EXERCISE GOAL -
Go through the data and copy every line exactly, but not the images.

LISTED RECORDS -
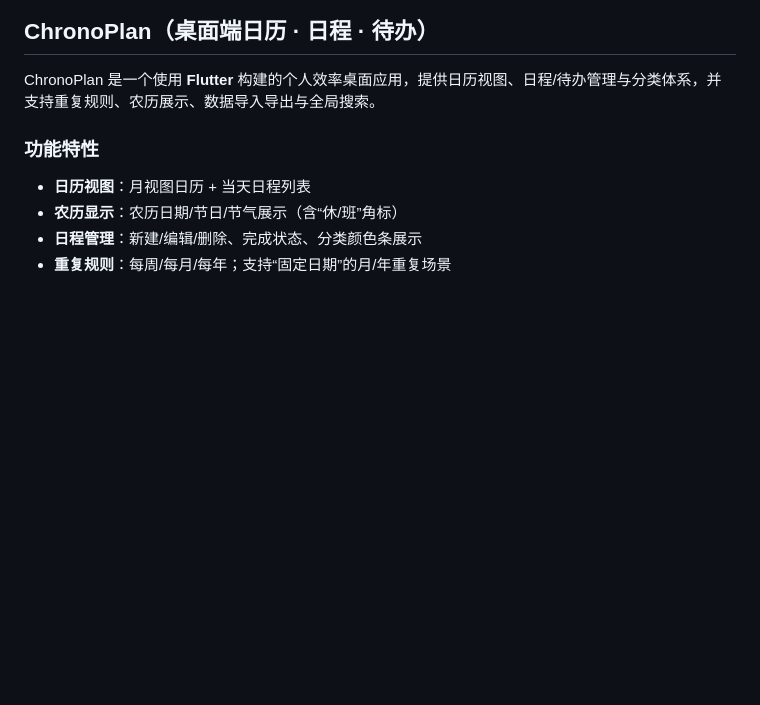
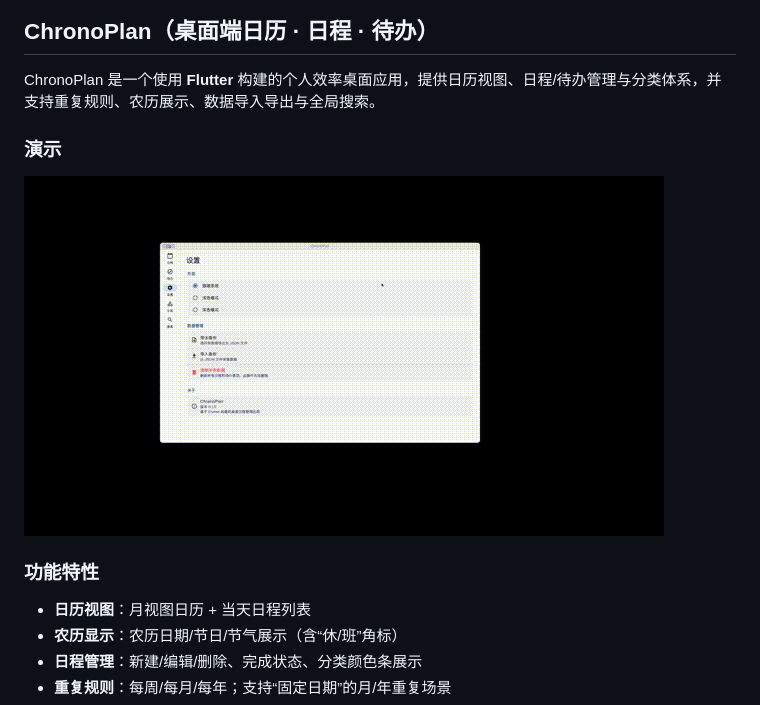
Before and after one commit to qq61538187/flutterChronoPlan, a Markdown page: README.md, the part around the change. Rendered like a GitHub page; pictures changed too: public/output.gif (added); blank space fills up the shorter version.

Commit message:
feat: 添加演示和action

```diff
--- a/README.md
+++ b/README.md
@@ -1,6 +1,9 @@
 ## ChronoPlan（桌面端日历 · 日程 · 待办）
 
 ChronoPlan 是一个使用 **Flutter** 构建的个人效率桌面应用，提供日历视图、日程/待办管理与分类体系，并支持重复规则、农历展示、数据导入导出与全局搜索。
+
+### 演示
+![ChronoPlan 演示](public/output.gif)
 
 ### 功能特性
 - **日历视图**：月视图日历 + 当天日程列表
```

EXERCISE RESULT -
Before and after one commit to qq61538187/flutterChronoPlan, a Markdown page: README.md, the part around the change. Rendered like a GitHub page; pictures changed too: public/output.gif (added); blank space fills up the shorter version.

Commit message:
feat: 添加演示和action

```diff
--- a/README.md
+++ b/README.md
@@ -1,6 +1,9 @@
 ## ChronoPlan（桌面端日历 · 日程 · 待办）
 
 ChronoPlan 是一个使用 **Flutter** 构建的个人效率桌面应用，提供日历视图、日程/待办管理与分类体系，并支持重复规则、农历展示、数据导入导出与全局搜索。
+
+### 演示
+![ChronoPlan 演示](public/output.gif)
 
 ### 功能特性
 - **日历视图**：月视图日历 + 当天日程列表
```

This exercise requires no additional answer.